“I congratulate you all on your diligence, strength of purpose and complete dedication to the cause. Soon our race will conquer the earth! The means to carry out our project are ready to be activated.” He waved an arm in the general direction of the Machine. “The annihilation of the orang-utans and tigers of Asia and India, the moon bears in China, the marsupials of Australia, badgers of England, and the squirrels and other wildlife of our country–not to mention the animals in the sea–are just a few examples of what greedy, rapacious Man is doing to Nature.”
The King paused for effect and a sip of what he wanted us to believe was water. His eyes were glazing rapidly. I watched with concern as he wobbled dangerously, but he hurriedly recovered himself. “Many years ago, a Prophet came among us who preached of freedom, and advised us to work toward facilitating the arrival of a sign–The Cloud. Working in concert with the animals of the world, we conjured a manifestation which would enable us to conquer the world. Deep in the bowels of the earth, the animals wove spells, heaping curse upon curse, until each cell created what you now know to be The Cloud.”
He paused to glare at some younger members of the audience who couldn’t stop giggling and punching each other on the arms.
“Now, our smog darkens the city and blocks out the sun.

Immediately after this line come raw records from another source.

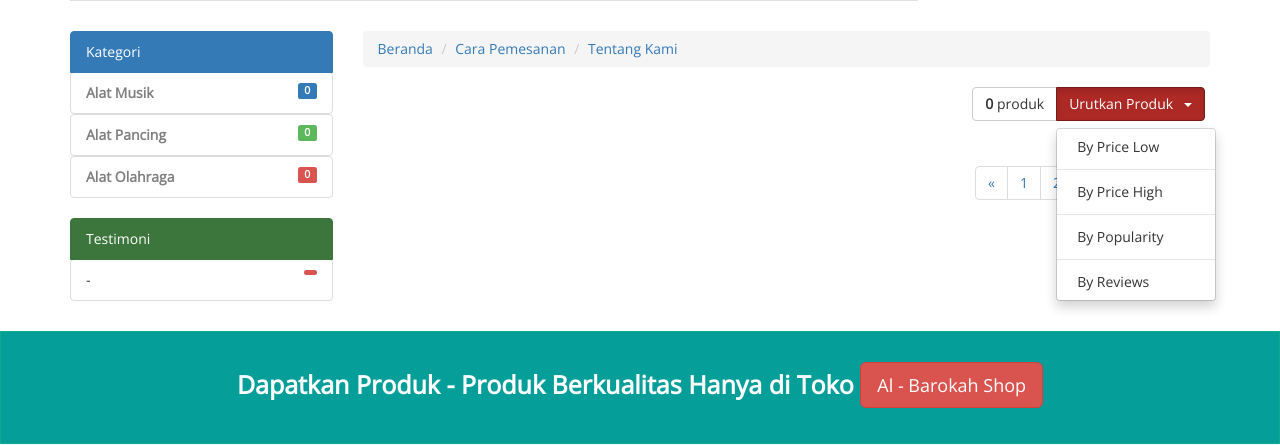
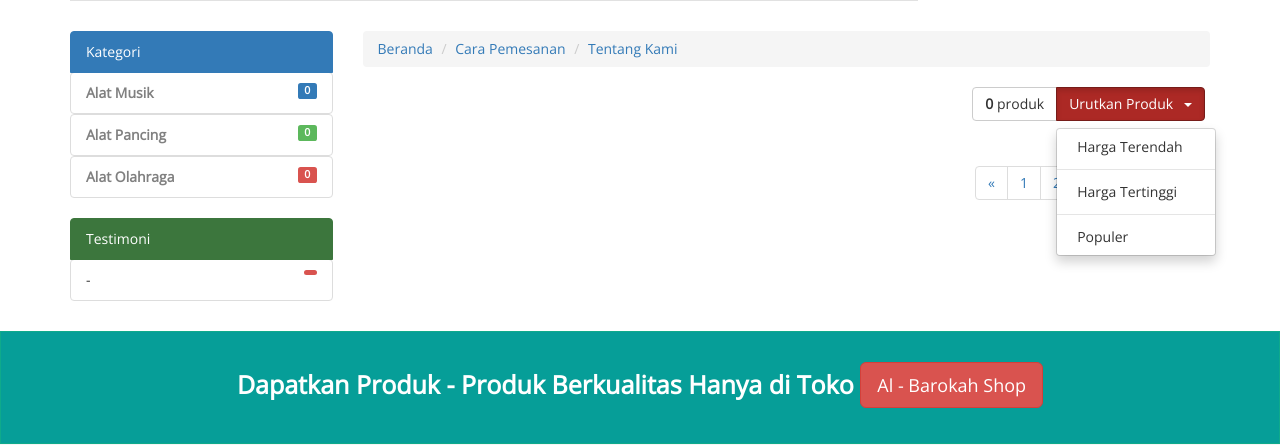
Before and after one commit to SyarifahAini98/albarokahshopci, a CodeIgniter app: page /albarokahshopci/index.php/beranda/index in a window 1280 px wide, after a click on "Urutkan Produk". Shown: the part 568-1013 px from the top of the page. Run offline with CodeIgniter, Linux system fonts and the light colour scheme; data that the repository does not hold is empty; some libraries are stand-ins or nearby versions.

Commit message:
Update beranda.php

```diff
--- a/application/views/beranda.php
+++ b/application/views/beranda.php
@@ -22,13 +22,11 @@
       <span class="caret"></span>
                             </button>
                             <ul class="dropdown-menu">
-                                <li><a href="#">By Price Low</a></li>
+                                <li><a href="#">Harga Terendah</a></li>
                                 <li class="divider"></li>
-                                <li><a href="#">By Price High</a></li>
+                                <li><a href="#">Harga Tertinggi</a></li>
                                 <li class="divider"></li>
-                                <li><a href="#">By Popularity</a></li>
-                                <li class="divider"></li>
-                                <li><a href="#">By Reviews</a></li>
+                                <li><a href="#">Populer</a></li>
                             </ul>
                         </div>
                     </div>
```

We’ve watched their businesses go bankrupt because the tourists are frightened to visit. Many citizens have fled the city, but there are plenty left to remain at our mercy. With much ringing of hands and flashing of expensive taxpayer-paid teeth, their politicians have promised to rid the city of The Cloud.” The King paused, beaming, as cheering thundered throughout the hall. Rows of feet stamped approval until the floor vibrated and the walls shook. “And now, my brothers and sisters, we come to the culmination of our plans.” He waved his arms in the air like a game show host, then grabbed me for support. Waves of Drunken Parrot fumes nearly knocked me out.
“Let’s hear it for The Cloud!”
Beady eyes glowed with manic excitement as thousands of rattie throat burst into song:
“Come ye, come all, come stand and FIGHT! Let the rodents of the world UNITE!”
As the King crashed face first onto the floor, I hitched my tail over my arm, twirled my whiskers, stretched out my paw and pulled the lever on the Machine.
You can find more rat stories & articles in our Rodent Ramblings section.